## AIM OF THE EXERCISE
Each record should be written out exactly as given.

Stored items from a collection:
——
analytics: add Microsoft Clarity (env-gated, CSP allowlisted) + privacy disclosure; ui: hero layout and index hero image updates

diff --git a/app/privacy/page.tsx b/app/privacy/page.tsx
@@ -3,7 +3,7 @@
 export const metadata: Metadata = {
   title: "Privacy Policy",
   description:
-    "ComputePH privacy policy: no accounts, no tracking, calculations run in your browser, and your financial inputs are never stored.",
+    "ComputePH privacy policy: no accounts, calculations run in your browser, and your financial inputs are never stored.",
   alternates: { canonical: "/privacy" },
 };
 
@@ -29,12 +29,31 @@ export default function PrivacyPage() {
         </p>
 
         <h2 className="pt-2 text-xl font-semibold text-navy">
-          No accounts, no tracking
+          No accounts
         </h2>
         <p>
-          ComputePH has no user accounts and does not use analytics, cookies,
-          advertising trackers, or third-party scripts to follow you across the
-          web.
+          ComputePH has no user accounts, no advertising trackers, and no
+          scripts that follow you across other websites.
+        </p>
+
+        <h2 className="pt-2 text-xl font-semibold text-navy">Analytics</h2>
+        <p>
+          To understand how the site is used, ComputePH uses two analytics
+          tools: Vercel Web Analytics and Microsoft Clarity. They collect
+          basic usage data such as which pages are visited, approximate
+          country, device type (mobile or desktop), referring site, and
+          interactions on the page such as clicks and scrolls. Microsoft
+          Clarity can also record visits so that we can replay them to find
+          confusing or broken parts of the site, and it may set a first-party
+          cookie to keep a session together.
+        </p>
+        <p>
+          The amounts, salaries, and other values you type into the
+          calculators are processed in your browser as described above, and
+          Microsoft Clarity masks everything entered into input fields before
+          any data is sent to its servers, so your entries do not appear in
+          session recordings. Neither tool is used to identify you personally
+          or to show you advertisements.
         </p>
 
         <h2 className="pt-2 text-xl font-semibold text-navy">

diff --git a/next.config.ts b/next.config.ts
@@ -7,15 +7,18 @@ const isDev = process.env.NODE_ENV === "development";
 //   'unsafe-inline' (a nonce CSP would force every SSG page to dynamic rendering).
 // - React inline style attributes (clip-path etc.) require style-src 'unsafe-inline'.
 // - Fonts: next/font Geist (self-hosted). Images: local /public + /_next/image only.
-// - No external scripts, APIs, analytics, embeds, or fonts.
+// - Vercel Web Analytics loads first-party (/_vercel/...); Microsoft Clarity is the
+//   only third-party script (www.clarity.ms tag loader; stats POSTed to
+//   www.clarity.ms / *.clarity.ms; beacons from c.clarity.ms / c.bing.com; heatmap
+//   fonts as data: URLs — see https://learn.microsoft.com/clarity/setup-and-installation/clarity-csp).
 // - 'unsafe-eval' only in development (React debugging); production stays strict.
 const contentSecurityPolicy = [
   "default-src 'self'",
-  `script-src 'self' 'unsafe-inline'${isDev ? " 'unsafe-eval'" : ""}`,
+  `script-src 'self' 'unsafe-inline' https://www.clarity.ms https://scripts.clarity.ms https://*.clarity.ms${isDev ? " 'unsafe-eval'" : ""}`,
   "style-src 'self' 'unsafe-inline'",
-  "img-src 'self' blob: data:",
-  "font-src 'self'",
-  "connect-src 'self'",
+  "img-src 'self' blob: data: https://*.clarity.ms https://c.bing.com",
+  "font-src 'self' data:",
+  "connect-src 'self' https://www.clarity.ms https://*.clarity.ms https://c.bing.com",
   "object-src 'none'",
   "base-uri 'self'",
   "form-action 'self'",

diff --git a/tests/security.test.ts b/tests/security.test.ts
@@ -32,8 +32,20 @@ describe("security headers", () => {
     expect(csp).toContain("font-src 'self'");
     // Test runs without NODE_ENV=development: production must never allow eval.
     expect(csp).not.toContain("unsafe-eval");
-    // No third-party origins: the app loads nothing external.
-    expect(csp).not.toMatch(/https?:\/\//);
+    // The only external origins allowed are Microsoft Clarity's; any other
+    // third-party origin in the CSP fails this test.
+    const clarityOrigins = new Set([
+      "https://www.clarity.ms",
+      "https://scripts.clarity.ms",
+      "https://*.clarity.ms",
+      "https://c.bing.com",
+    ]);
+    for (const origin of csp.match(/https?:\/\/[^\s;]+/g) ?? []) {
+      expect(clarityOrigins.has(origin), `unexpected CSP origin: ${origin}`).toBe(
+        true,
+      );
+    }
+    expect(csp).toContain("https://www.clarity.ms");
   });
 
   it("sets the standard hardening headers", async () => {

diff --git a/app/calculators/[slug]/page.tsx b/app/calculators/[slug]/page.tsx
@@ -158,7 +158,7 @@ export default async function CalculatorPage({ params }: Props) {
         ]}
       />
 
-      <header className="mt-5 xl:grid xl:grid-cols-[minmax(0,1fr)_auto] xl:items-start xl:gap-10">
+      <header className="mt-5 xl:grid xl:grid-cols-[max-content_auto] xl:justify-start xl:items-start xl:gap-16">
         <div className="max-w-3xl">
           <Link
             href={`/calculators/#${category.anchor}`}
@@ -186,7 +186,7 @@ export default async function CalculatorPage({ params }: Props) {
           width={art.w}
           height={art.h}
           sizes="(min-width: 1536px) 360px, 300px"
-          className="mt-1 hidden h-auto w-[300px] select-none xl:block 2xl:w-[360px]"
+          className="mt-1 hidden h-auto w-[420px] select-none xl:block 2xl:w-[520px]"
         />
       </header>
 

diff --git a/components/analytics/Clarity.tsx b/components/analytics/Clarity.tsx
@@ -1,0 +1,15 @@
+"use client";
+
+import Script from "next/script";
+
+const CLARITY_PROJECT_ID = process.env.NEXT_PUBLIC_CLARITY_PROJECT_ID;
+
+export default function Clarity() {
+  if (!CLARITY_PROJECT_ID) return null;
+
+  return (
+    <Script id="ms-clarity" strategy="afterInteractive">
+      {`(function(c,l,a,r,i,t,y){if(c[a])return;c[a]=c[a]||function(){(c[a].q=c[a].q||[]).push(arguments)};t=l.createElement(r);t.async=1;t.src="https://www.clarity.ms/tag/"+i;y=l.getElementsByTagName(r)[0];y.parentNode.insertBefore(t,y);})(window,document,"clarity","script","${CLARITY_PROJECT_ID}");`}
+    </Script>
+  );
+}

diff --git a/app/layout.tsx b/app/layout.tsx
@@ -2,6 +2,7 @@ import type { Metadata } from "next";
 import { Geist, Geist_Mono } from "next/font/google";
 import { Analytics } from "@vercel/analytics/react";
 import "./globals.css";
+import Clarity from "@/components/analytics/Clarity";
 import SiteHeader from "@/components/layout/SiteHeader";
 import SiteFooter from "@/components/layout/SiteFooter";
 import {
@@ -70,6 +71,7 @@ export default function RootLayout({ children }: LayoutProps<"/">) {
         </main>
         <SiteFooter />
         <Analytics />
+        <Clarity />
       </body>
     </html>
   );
——
## ANSWER TO THIS EXERCISE
analytics: add Microsoft Clarity (env-gated, CSP allowlisted) + privacy disclosure; ui: hero layout and index hero image updates

diff --git a/app/privacy/page.tsx b/app/privacy/page.tsx
@@ -3,7 +3,7 @@
 export const metadata: Metadata = {
   title: "Privacy Policy",
   description:
-    "ComputePH privacy policy: no accounts, no tracking, calculations run in your browser, and your financial inputs are never stored.",
+    "ComputePH privacy policy: no accounts, calculations run in your browser, and your financial inputs are never stored.",
   alternates: { canonical: "/privacy" },
 };
 
@@ -29,12 +29,31 @@ export default function PrivacyPage() {
         </p>
 
         <h2 className="pt-2 text-xl font-semibold text-navy">
-          No accounts, no tracking
+          No accounts
         </h2>
         <p>
-          ComputePH has no user accounts and does not use analytics, cookies,
-          advertising trackers, or third-party scripts to follow you across the
-          web.
+          ComputePH has no user accounts, no advertising trackers, and no
+          scripts that follow you across other websites.
+        </p>
+
+        <h2 className="pt-2 text-xl font-semibold text-navy">Analytics</h2>
+        <p>
+          To understand how the site is used, ComputePH uses two analytics
+          tools: Vercel Web Analytics and Microsoft Clarity. They collect
+          basic usage data such as which pages are visited, approximate
+          country, device type (mobile or desktop), referring site, and
+          interactions on the page such as clicks and scrolls. Microsoft
+          Clarity can also record visits so that we can replay them to find
+          confusing or broken parts of the site, and it may set a first-party
+          cookie to keep a session together.
+        </p>
+        <p>
+          The amounts, salaries, and other values you type into the
+          calculators are processed in your browser as described above, and
+          Microsoft Clarity masks everything entered into input fields before
+          any data is sent to its servers, so your entries do not appear in
+          session recordings. Neither tool is used to identify you personally
+          or to show you advertisements.
         </p>
 
         <h2 className="pt-2 text-xl font-semibold text-navy">

diff --git a/next.config.ts b/next.config.ts
@@ -7,15 +7,18 @@ const isDev = process.env.NODE_ENV === "development";
 //   'unsafe-inline' (a nonce CSP would force every SSG page to dynamic rendering).
 // - React inline style attributes (clip-path etc.) require style-src 'unsafe-inline'.
 // - Fonts: next/font Geist (self-hosted). Images: local /public + /_next/image only.
-// - No external scripts, APIs, analytics, embeds, or fonts.
+// - Vercel Web Analytics loads first-party (/_vercel/...); Microsoft Clarity is the
+//   only third-party script (www.clarity.ms tag loader; stats POSTed to
+//   www.clarity.ms / *.clarity.ms; beacons from c.clarity.ms / c.bing.com; heatmap
+//   fonts as data: URLs — see https://learn.microsoft.com/clarity/setup-and-installation/clarity-csp).
 // - 'unsafe-eval' only in development (React debugging); production stays strict.
 const contentSecurityPolicy = [
   "default-src 'self'",
-  `script-src 'self' 'unsafe-inline'${isDev ? " 'unsafe-eval'" : ""}`,
+  `script-src 'self' 'unsafe-inline' https://www.clarity.ms https://scripts.clarity.ms https://*.clarity.ms${isDev ? " 'unsafe-eval'" : ""}`,
   "style-src 'self' 'unsafe-inline'",
-  "img-src 'self' blob: data:",
-  "font-src 'self'",
-  "connect-src 'self'",
+  "img-src 'self' blob: data: https://*.clarity.ms https://c.bing.com",
+  "font-src 'self' data:",
+  "connect-src 'self' https://www.clarity.ms https://*.clarity.ms https://c.bing.com",
   "object-src 'none'",
   "base-uri 'self'",
   "form-action 'self'",

diff --git a/tests/security.test.ts b/tests/security.test.ts
@@ -32,8 +32,20 @@ describe("security headers", () => {
     expect(csp).toContain("font-src 'self'");
     // Test runs without NODE_ENV=development: production must never allow eval.
     expect(csp).not.toContain("unsafe-eval");
-    // No third-party origins: the app loads nothing external.
-    expect(csp).not.toMatch(/https?:\/\//);
+    // The only external origins allowed are Microsoft Clarity's; any other
+    // third-party origin in the CSP fails this test.
+    const clarityOrigins = new Set([
+      "https://www.clarity.ms",
+      "https://scripts.clarity.ms",
+      "https://*.clarity.ms",
+      "https://c.bing.com",
+    ]);
+    for (const origin of csp.match(/https?:\/\/[^\s;]+/g) ?? []) {
+      expect(clarityOrigins.has(origin), `unexpected CSP origin: ${origin}`).toBe(
+        true,
+      );
+    }
+    expect(csp).toContain("https://www.clarity.ms");
   });
 
   it("sets the standard hardening headers", async () => {

diff --git a/app/calculators/[slug]/page.tsx b/app/calculators/[slug]/page.tsx
@@ -158,7 +158,7 @@ export default async function CalculatorPage({ params }: Props) {
         ]}
       />
 
-      <header className="mt-5 xl:grid xl:grid-cols-[minmax(0,1fr)_auto] xl:items-start xl:gap-10">
+      <header className="mt-5 xl:grid xl:grid-cols-[max-content_auto] xl:justify-start xl:items-start xl:gap-16">
         <div className="max-w-3xl">
           <Link
             href={`/calculators/#${category.anchor}`}
@@ -186,7 +186,7 @@ export default async function CalculatorPage({ params }: Props) {
           width={art.w}
           height={art.h}
           sizes="(min-width: 1536px) 360px, 300px"
-          className="mt-1 hidden h-auto w-[300px] select-none xl:block 2xl:w-[360px]"
+          className="mt-1 hidden h-auto w-[420px] select-none xl:block 2xl:w-[520px]"
         />
       </header>
 

diff --git a/components/analytics/Clarity.tsx b/components/analytics/Clarity.tsx
@@ -1,0 +1,15 @@
+"use client";
+
+import Script from "next/script";
+
+const CLARITY_PROJECT_ID = process.env.NEXT_PUBLIC_CLARITY_PROJECT_ID;
+
+export default function Clarity() {
+  if (!CLARITY_PROJECT_ID) return null;
+
+  return (
+    <Script id="ms-clarity" strategy="afterInteractive">
+      {`(function(c,l,a,r,i,t,y){if(c[a])return;c[a]=c[a]||function(){(c[a].q=c[a].q||[]).push(arguments)};t=l.createElement(r);t.async=1;t.src="https://www.clarity.ms/tag/"+i;y=l.getElementsByTagName(r)[0];y.parentNode.insertBefore(t,y);})(window,document,"clarity","script","${CLARITY_PROJECT_ID}");`}
+    </Script>
+  );
+}

diff --git a/app/layout.tsx b/app/layout.tsx
@@ -2,6 +2,7 @@ import type { Metadata } from "next";
 import { Geist, Geist_Mono } from "next/font/google";
 import { Analytics } from "@vercel/analytics/react";
 import "./globals.css";
+import Clarity from "@/components/analytics/Clarity";
 import SiteHeader from "@/components/layout/SiteHeader";
 import SiteFooter from "@/components/layout/SiteFooter";
 import {
@@ -70,6 +71,7 @@ export default function RootLayout({ children }: LayoutProps<"/">) {
         </main>
         <SiteFooter />
         <Analytics />
+        <Clarity />
       </body>
     </html>
   );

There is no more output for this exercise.